▶ **Data for analysis**:
:::::

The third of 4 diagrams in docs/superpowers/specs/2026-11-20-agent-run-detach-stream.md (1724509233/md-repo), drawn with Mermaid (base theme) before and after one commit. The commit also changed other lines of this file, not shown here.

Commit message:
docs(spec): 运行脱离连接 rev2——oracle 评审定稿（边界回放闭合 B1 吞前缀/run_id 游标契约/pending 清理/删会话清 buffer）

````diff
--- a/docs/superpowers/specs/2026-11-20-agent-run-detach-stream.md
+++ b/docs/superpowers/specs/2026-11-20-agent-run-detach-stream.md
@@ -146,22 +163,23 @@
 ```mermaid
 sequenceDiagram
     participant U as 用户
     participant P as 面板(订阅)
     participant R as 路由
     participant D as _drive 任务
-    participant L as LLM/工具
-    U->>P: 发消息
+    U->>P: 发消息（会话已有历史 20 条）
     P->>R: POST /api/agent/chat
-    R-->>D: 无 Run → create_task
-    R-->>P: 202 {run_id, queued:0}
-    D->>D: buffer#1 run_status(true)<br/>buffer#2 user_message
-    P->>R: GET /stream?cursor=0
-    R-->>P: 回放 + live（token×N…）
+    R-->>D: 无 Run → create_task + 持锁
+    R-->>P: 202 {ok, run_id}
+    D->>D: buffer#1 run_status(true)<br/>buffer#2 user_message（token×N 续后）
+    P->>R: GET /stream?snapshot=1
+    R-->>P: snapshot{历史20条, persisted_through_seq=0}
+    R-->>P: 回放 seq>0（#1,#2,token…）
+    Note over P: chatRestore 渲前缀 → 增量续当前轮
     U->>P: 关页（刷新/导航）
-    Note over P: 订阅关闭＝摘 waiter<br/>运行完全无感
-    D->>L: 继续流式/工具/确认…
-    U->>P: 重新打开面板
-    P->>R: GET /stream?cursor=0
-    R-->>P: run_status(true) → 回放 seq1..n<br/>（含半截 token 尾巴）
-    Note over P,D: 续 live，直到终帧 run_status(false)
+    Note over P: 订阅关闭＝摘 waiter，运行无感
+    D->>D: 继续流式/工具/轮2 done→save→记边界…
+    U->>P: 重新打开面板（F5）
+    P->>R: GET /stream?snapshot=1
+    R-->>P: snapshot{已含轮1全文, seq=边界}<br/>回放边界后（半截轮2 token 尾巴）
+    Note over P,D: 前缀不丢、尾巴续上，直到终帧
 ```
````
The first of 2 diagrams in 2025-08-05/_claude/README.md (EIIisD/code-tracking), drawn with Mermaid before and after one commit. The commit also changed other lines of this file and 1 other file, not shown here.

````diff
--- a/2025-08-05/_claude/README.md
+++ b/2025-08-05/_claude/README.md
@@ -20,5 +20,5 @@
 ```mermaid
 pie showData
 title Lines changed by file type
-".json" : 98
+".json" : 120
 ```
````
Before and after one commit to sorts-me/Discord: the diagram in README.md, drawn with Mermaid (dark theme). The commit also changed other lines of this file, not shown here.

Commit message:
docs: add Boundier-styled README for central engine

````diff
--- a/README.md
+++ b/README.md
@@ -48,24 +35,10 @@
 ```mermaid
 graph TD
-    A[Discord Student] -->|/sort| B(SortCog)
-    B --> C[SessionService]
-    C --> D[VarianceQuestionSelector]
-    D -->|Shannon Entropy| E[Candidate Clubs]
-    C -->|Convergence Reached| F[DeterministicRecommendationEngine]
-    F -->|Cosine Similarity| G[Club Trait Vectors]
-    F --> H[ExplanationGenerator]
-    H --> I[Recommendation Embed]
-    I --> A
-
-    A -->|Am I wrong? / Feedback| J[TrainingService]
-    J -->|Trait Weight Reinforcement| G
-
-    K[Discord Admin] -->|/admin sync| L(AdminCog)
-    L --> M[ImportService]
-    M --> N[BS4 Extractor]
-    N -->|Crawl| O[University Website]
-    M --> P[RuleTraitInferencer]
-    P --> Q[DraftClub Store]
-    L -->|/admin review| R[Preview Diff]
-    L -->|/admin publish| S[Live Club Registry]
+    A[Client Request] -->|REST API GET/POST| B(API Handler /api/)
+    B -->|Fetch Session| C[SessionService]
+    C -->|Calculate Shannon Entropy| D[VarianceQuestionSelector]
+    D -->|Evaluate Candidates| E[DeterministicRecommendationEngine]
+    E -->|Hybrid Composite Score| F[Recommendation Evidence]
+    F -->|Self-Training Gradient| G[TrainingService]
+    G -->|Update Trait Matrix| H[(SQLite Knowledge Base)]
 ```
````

:::::

▶ **Instructions for the task**: Out of the material above, select every line that holds the string "waiter".

▶ **Response**:
-    Note over P: 订阅关闭＝摘 waiter<br/>运行完全无感
+    Note over P: 订阅关闭＝摘 waiter，运行无感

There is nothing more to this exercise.